Repeatability of measurements of peak and mean tracheal and pharyngeal pressures in exercising horses was determined. Five athletically fit horses were subjected to repeated (n = 5) standardized exercise trials. Static pressures in the trachea, nasopharynx, and mask were determined. At least 96% of all mean pressure measurements were within 5 cm of H2O of the mean value for any horse. Peak pressure measurements were less repeatable, but at least 96% of all measurements were within 10 cm of H2O of the mean peak measurements for any horse. In 10 horses galloping at 14 m/s, the 95% confidence interval for peak treacheal and pharyngeal inspiratory pressures ranged from —40 to —50 cm of H2O and —20 to — 26 cm of H2O, respectively.
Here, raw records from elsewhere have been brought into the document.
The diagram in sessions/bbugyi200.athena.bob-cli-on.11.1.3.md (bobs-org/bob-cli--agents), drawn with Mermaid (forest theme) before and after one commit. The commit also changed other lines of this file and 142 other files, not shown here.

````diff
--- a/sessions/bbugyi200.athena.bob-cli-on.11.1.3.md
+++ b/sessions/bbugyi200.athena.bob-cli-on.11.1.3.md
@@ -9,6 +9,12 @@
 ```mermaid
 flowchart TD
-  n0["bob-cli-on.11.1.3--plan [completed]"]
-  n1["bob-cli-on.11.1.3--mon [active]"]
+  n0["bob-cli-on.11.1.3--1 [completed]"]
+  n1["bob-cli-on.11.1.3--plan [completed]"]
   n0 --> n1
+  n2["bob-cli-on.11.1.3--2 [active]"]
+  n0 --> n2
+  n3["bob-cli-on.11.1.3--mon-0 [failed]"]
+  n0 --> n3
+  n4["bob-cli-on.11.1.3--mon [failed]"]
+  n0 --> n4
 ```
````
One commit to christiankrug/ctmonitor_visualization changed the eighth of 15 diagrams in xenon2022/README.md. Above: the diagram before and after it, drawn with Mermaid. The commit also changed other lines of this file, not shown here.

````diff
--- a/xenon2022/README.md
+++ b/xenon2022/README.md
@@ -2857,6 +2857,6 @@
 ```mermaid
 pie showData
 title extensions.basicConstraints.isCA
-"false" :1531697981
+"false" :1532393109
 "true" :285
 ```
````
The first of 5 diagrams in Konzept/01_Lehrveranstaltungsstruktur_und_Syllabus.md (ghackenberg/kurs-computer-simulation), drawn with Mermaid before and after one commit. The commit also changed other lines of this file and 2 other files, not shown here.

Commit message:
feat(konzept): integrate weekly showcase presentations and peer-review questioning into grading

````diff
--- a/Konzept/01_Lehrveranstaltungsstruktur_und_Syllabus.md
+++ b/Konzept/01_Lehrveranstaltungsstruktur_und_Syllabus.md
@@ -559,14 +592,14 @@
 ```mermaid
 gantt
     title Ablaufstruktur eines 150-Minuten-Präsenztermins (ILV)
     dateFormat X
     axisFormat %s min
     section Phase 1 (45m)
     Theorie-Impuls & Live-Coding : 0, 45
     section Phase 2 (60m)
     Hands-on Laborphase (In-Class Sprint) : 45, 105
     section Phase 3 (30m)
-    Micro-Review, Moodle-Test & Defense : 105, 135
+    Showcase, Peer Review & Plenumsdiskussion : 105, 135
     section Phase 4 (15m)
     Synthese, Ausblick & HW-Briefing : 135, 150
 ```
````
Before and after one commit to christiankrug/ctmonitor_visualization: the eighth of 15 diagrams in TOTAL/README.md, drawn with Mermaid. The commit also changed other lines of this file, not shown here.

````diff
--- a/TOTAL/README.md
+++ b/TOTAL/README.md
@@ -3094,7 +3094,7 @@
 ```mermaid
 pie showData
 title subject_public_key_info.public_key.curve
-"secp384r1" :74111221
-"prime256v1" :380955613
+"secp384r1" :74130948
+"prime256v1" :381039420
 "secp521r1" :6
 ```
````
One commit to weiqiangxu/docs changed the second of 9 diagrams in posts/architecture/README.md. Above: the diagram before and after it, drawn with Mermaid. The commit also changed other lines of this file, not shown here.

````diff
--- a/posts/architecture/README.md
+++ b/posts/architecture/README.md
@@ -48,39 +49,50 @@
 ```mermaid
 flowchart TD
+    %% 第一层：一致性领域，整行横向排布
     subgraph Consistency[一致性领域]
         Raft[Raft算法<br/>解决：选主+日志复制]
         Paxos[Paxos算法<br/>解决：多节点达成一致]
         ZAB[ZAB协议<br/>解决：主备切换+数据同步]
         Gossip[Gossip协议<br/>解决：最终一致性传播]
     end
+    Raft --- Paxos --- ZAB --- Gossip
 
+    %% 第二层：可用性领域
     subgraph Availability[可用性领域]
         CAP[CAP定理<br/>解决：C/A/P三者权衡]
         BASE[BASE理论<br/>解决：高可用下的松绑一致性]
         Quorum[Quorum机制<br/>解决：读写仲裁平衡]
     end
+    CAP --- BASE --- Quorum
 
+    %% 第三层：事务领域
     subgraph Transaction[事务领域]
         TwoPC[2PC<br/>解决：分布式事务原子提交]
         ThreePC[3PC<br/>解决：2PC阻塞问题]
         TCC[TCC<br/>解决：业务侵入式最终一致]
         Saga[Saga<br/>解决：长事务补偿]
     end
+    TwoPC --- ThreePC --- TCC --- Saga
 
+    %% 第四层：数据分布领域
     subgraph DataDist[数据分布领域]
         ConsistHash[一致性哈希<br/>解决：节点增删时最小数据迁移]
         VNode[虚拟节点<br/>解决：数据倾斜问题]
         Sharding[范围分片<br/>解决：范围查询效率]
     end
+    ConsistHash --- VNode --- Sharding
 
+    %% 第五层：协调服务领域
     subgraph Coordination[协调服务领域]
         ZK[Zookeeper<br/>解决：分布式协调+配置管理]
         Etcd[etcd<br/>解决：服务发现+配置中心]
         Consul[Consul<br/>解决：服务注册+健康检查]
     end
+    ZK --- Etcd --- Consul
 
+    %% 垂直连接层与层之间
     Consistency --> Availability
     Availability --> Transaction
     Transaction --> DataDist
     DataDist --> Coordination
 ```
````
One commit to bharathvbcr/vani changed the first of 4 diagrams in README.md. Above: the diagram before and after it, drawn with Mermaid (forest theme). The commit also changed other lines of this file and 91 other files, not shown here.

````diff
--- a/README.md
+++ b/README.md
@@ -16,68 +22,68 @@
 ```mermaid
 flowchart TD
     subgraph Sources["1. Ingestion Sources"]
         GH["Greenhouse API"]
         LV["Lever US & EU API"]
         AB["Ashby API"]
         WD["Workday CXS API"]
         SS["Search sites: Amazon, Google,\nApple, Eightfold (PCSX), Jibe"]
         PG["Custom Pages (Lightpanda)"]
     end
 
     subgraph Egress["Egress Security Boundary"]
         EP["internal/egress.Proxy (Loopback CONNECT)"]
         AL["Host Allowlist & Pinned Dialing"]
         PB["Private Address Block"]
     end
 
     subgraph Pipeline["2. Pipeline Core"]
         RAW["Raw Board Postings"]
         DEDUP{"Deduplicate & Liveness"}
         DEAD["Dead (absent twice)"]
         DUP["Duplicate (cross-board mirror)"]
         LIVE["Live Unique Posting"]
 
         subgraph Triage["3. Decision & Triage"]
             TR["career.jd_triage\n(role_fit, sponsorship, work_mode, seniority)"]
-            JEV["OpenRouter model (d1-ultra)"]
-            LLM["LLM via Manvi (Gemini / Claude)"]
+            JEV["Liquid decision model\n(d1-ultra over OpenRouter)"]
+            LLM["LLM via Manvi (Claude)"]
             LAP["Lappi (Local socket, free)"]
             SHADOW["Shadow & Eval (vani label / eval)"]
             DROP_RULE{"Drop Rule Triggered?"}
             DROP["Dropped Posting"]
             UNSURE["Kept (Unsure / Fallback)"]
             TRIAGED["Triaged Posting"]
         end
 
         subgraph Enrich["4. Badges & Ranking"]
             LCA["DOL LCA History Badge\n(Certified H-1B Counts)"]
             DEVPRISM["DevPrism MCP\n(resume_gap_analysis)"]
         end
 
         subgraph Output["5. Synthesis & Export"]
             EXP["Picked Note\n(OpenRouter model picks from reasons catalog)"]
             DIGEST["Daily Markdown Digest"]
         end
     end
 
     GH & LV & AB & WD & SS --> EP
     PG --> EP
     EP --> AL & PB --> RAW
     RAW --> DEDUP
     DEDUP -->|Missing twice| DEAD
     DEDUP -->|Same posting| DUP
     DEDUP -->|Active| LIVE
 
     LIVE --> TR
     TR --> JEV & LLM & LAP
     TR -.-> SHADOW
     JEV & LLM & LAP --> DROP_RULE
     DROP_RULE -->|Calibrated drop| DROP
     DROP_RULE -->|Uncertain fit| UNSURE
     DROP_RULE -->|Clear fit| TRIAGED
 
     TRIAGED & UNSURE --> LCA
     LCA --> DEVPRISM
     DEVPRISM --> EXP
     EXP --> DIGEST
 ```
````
During expiration, the 95% confidence interval for peak tracheal and pharyngeal pressure at the same speed ranged from 15 to 28 cm of H2O and 10 to 24 cm of H2O respectively. During inspiration, horses with induced laryngeal hemiplegia had static pressure measurements generally outside that range. We conclude that determination of tracheal and pharyngeal pressures is a potentially useful adjunct for assessment of the proximal portion of the respiratory tract.

Free access
in American Journal of Veterinary Research